This blue and white porcelain features a unique glaze. There are two carp and other fish cavorting in grassy waters, with the Mandarin character for Longevity in the center. Each stroke begins and ends at the same point, exhibiting an exhilarating symmetry, which is very clearly accomplished. The reverse bears the name “Harmony” which is likely the producer’s firm name.
Twin Fish Blue and White Small Platter
Sunset atop the water’s surface, as the fish gleefully jump forth to enjoy the skies hues at dusk. There are three grasses astride the platter, and in the middle is the name of the artisanal craftsman “Lien Xing”.
Blue and White Two Eared Bottles
These delicate blue and white pieces were cool and perfect for storing dried goods to prevent spoilage, and were often used for expensive medicine or foods to keep them fresh. This two eared design with round golden circle shapes can be carried by hand, and the lid is interlocking, so it can be conveniently opened and closed, while also providing a lovely aesthetic sense.
Narcissus Bowl
The lunar New Year is the season of the narcissus in bloom, when families all love to decorate their homes with blossoms to ensure a fragrant new year’s ambience. When the narcissus begins to bud, it is cleaned and removed to these narcissus bowls where it will enjoy symbiosis with the lovely bowl evoking the idea of man and nature, individual and family, in a lovely harmony.
Earthen Jar
Earthen Jars come in all shapes and sizes, often referred to as large mouth or small mouth depending on the size of their openings; or as flat or pointed ends; or by their tanks as spherical or cylindrical. Regardless of their form, they all emphasize practicality. Most old-fashioned jars were glazed, and the names of most jars follow after the primary use unique to any specific design.
Oil Lamp Filler
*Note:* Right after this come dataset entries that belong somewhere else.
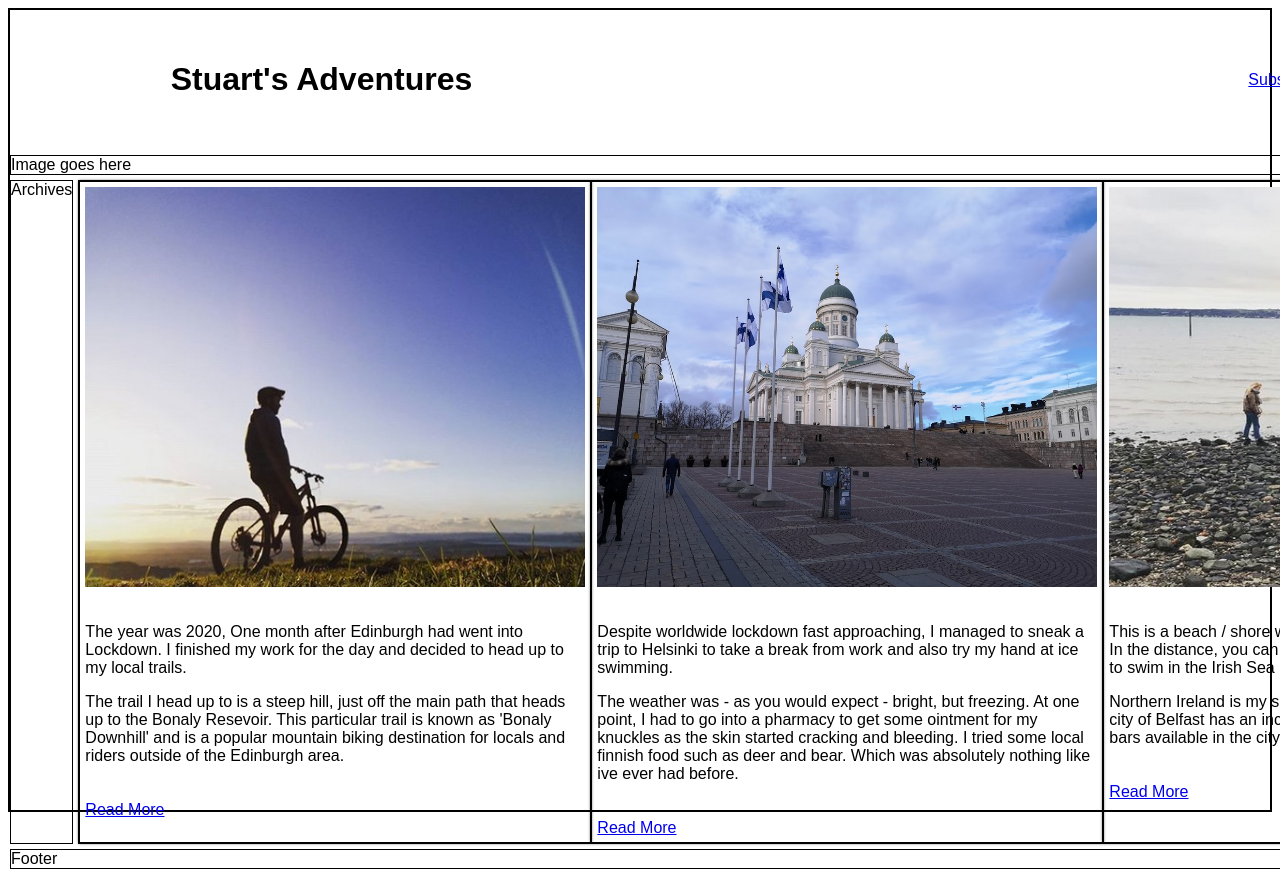
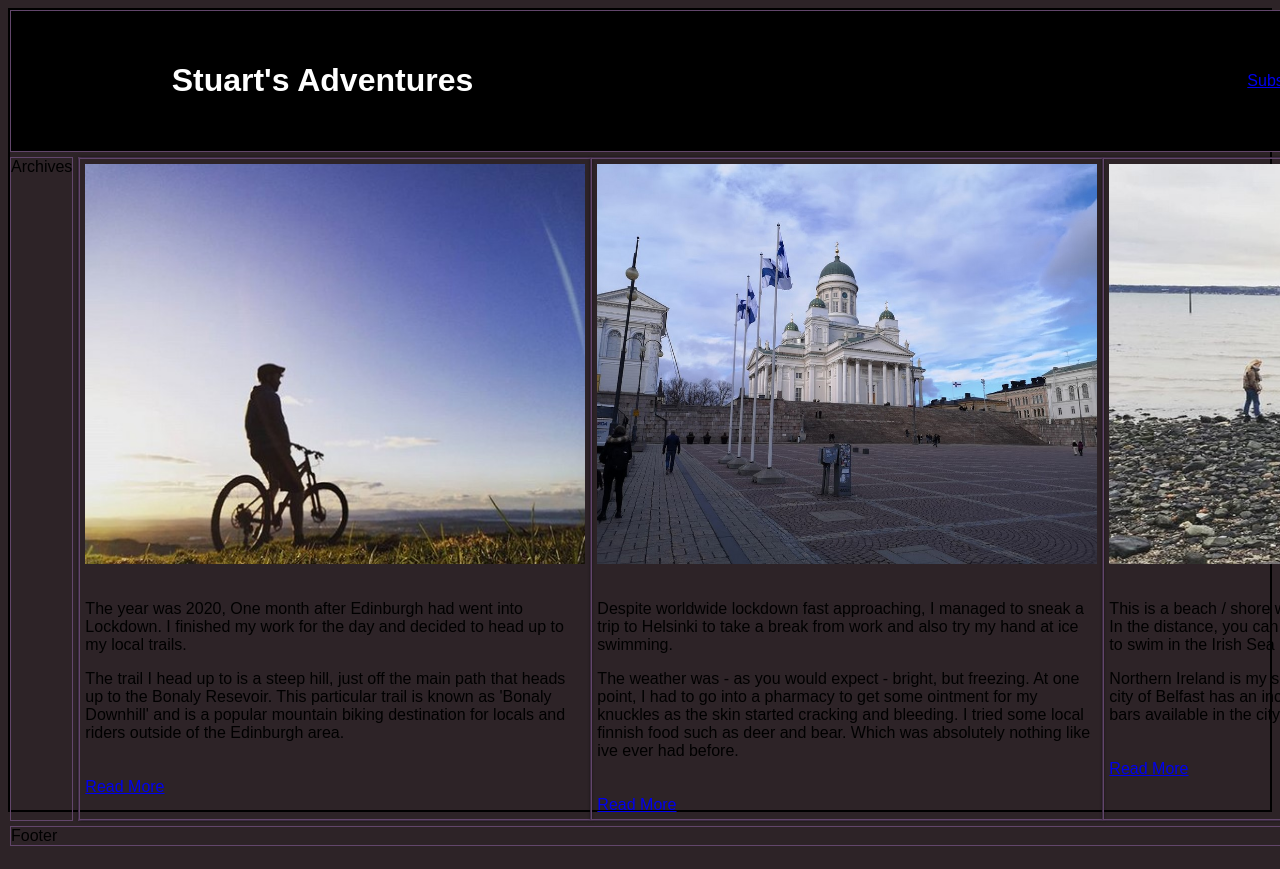
Before and after one commit to sr217/front_end_project1, a plain HTML site: page index.html in a window 1280 px wide. Shown: the top 869 px of the page. After the commit the page ends 846 px from the top, so only its background shows below. Drawn offline with Linux system fonts and the light colour scheme.

Commit message:
made some changes to layout colour scheme

```diff
--- a/css/nav.css
+++ b/css/nav.css
@@ -4,6 +4,10 @@ header{
     justify-content: space-between;
     align-items: center;
     padding: 30px 10%;
+    background-color: black;
+  }
+  h1{
+      color: white;
   }
 
 .nav_links li{
--- a/css/style.css
+++ b/css/style.css
@@ -1,5 +1,6 @@
 body {
     font-family: sans-serif;
+    background-color: #2D2327
 }
 
 .container{
@@ -9,7 +10,6 @@ body {
       grid-template-rows: repeat(autofit, minmax(300px, 1fr));
       grid-template-areas:
       "ttle ttle ttle ttle ttle ttle ttle ttle"
-      "hdr hdr hdr hdr hdr hdr hdr hdr"
       "sd main main main main main main main"
       "ft ft ft ft ft ft ft ft";
       gap: 5px;
@@ -17,12 +17,10 @@ body {
       height: 100vh;
   }
   .box{
-    border: 1px solid black;
+    border: 1px solid #62466B;
     }
 /* Assign grid area below */
-  .image{
-    grid-area: hdr;
-  }
+
   .footer{
     grid-area: ft;
   }
--- a/index.html
+++ b/index.html
@@ -15,7 +15,7 @@
   <body>
   <div class = "container">
     <!--<div class="title box">Stuart's Adventures</div> -->
-    <header>
+    <header class = "header box">
       <h1>Stuart's Adventures</h1>
       <nav>
         <ul class = "nav_links">
@@ -24,7 +24,6 @@
         </ul>
       </nav>
     </header>
-    <div class= "image box">Image goes here</div>
     <div class="sidebar box">Archives</div>
     <div class="content box">
       <div class = "blog box">
```
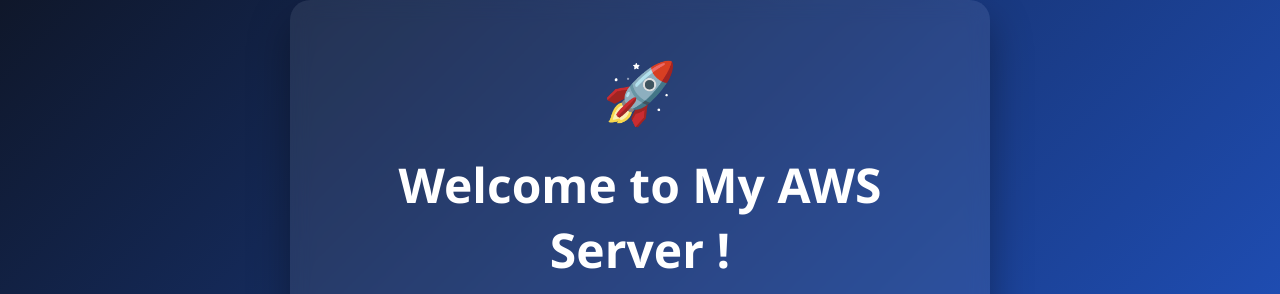
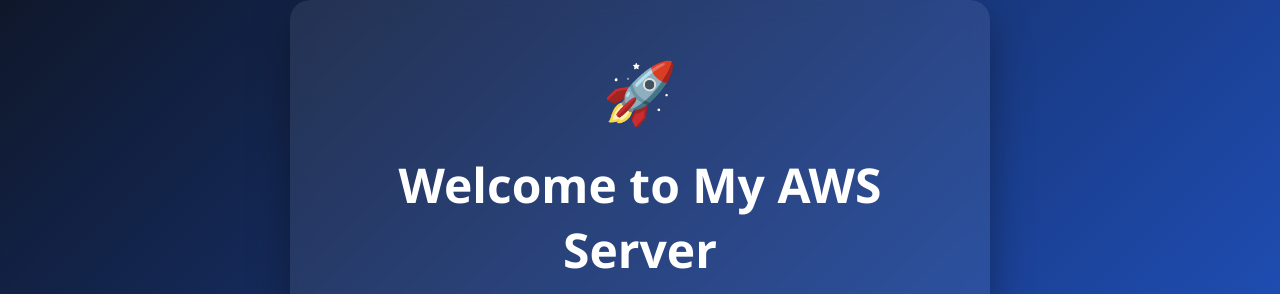
Before and after one commit to GruiaIP/DevOpsApp, a plain HTML site: page Ex2_StaticWebsite/index.html in a window 1280 px wide. Shown: the top 294 px of the page. Drawn offline with Linux system fonts and the light colour scheme.

Commit message:
update website

```diff
--- a/Ex2_StaticWebsite/index.html
+++ b/Ex2_StaticWebsite/index.html
@@ -3,7 +3,7 @@
 <head>
     <meta charset="UTF-8">
     <meta name="viewport" content="width=device-width, initial-scale=1.0">
-    <title>Welcome to My AWS Server</title>
+    <title>Welcome to My AWS Server !</title>
 
     <style>
         * {
@@ -106,7 +106,7 @@
 
     <div class="emoji">🚀</div>
 
-    <h1>Welcome to My AWS Server !</h1>
+    <h1>Welcome to My AWS Server</h1>
 
     <h2>Nginx is Running Successfully</h2>
 
```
Traditional oil lamps relied mostly on vegetable oils (peanut, rapeseed) as fuel. For safety reasons, their oil pans were small and shallow ensuing limited oil storage capacity, requiring more frequent refilling. Refilling was accomplished as if one was pouring hot tea, very carefully, and the bottom oil lamps basin would hold water to help prevent insect invasions of the lamp’s oil.